[Modification records]
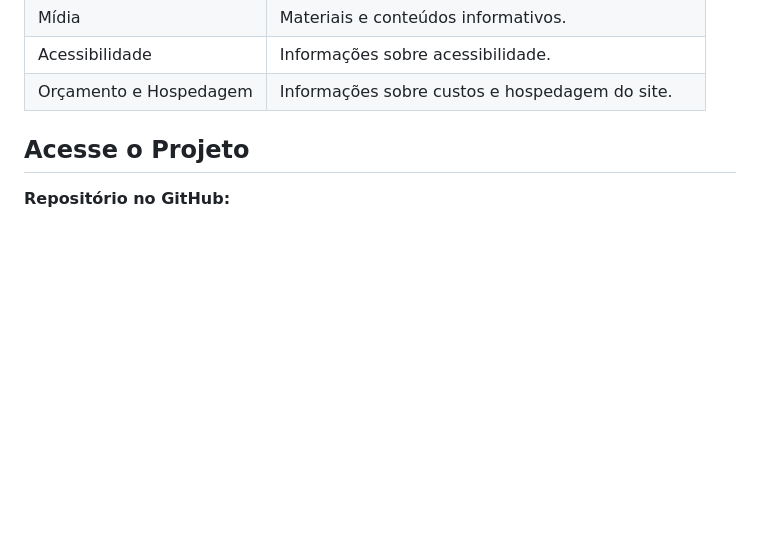
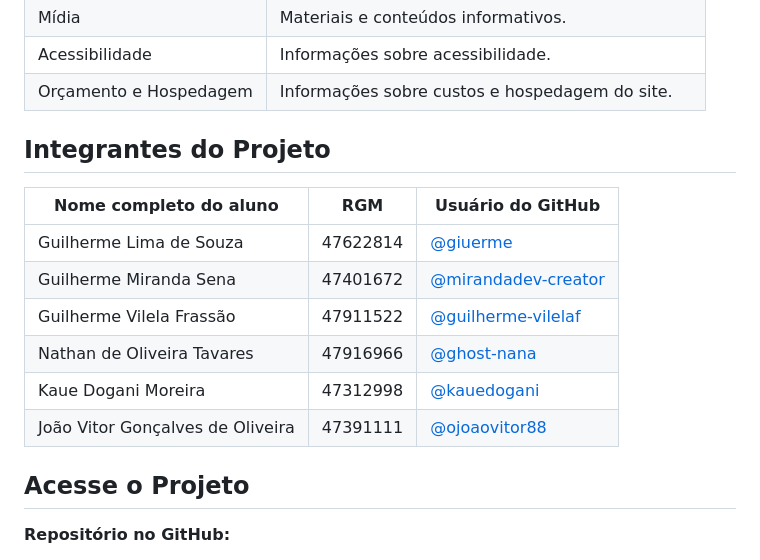
Before and after one commit to giuerme/Trabalho-HTML, a Markdown page: README.md, the part around the change. GitHub-like rendering; blank space fills up the shorter version.

Commit message:
Add project members section to README

```diff
--- a/README.md
+++ b/README.md
@@ -88,6 +88,16 @@ Trabalho-HTML/
 | Acessibilidade | Informações sobre acessibilidade. |
 | Orçamento e Hospedagem | Informações sobre custos e hospedagem do site. |
 
+##  Integrantes do Projeto
+
+| **Nome completo do aluno** | **RGM** | **Usuário do GitHub** |
+|---|---|---|
+| Guilherme Lima de Souza | 47622814 | [@giuerme](https://github.com/giuerme) |
+| Guilherme Miranda Sena | 47401672 | [@mirandadev-creator](https://github.com/mirandadev-creator) |
+| Guilherme Vilela Frassão | 47911522 | [@guilherme-vilelaf](https://github.com/guilherme-vilelaf) |
+| Nathan de Oliveira Tavares | 47916966 | [@ghost-nana](https://github.com/ghost-nana) |
+| Kaue Dogani Moreira | 47312998 | [@kauedogani](https://github.com/kauedogani) |
+| João Vitor Gonçalves de Oliveira | 47391111 | [@ojoaovitor88](https://github.com/ojoaovitor88) |
 
 ##  Acesse o Projeto
 
```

§ Activity
Pictures stay out; reproduce every line of the records exactly.

§ Solution
Before and after one commit to giuerme/Trabalho-HTML, a Markdown page: README.md, the part around the change. GitHub-like rendering; blank space fills up the shorter version.

Commit message:
Add project members section to README

```diff
--- a/README.md
+++ b/README.md
@@ -88,6 +88,16 @@ Trabalho-HTML/
 | Acessibilidade | Informações sobre acessibilidade. |
 | Orçamento e Hospedagem | Informações sobre custos e hospedagem do site. |
 
+##  Integrantes do Projeto
+
+| **Nome completo do aluno** | **RGM** | **Usuário do GitHub** |
+|---|---|---|
+| Guilherme Lima de Souza | 47622814 | [@giuerme](https://github.com/giuerme) |
+| Guilherme Miranda Sena | 47401672 | [@mirandadev-creator](https://github.com/mirandadev-creator) |
+| Guilherme Vilela Frassão | 47911522 | [@guilherme-vilelaf](https://github.com/guilherme-vilelaf) |
+| Nathan de Oliveira Tavares | 47916966 | [@ghost-nana](https://github.com/ghost-nana) |
+| Kaue Dogani Moreira | 47312998 | [@kauedogani](https://github.com/kauedogani) |
+| João Vitor Gonçalves de Oliveira | 47391111 | [@ojoaovitor88](https://github.com/ojoaovitor88) |
 
 ##  Acesse o Projeto
 
```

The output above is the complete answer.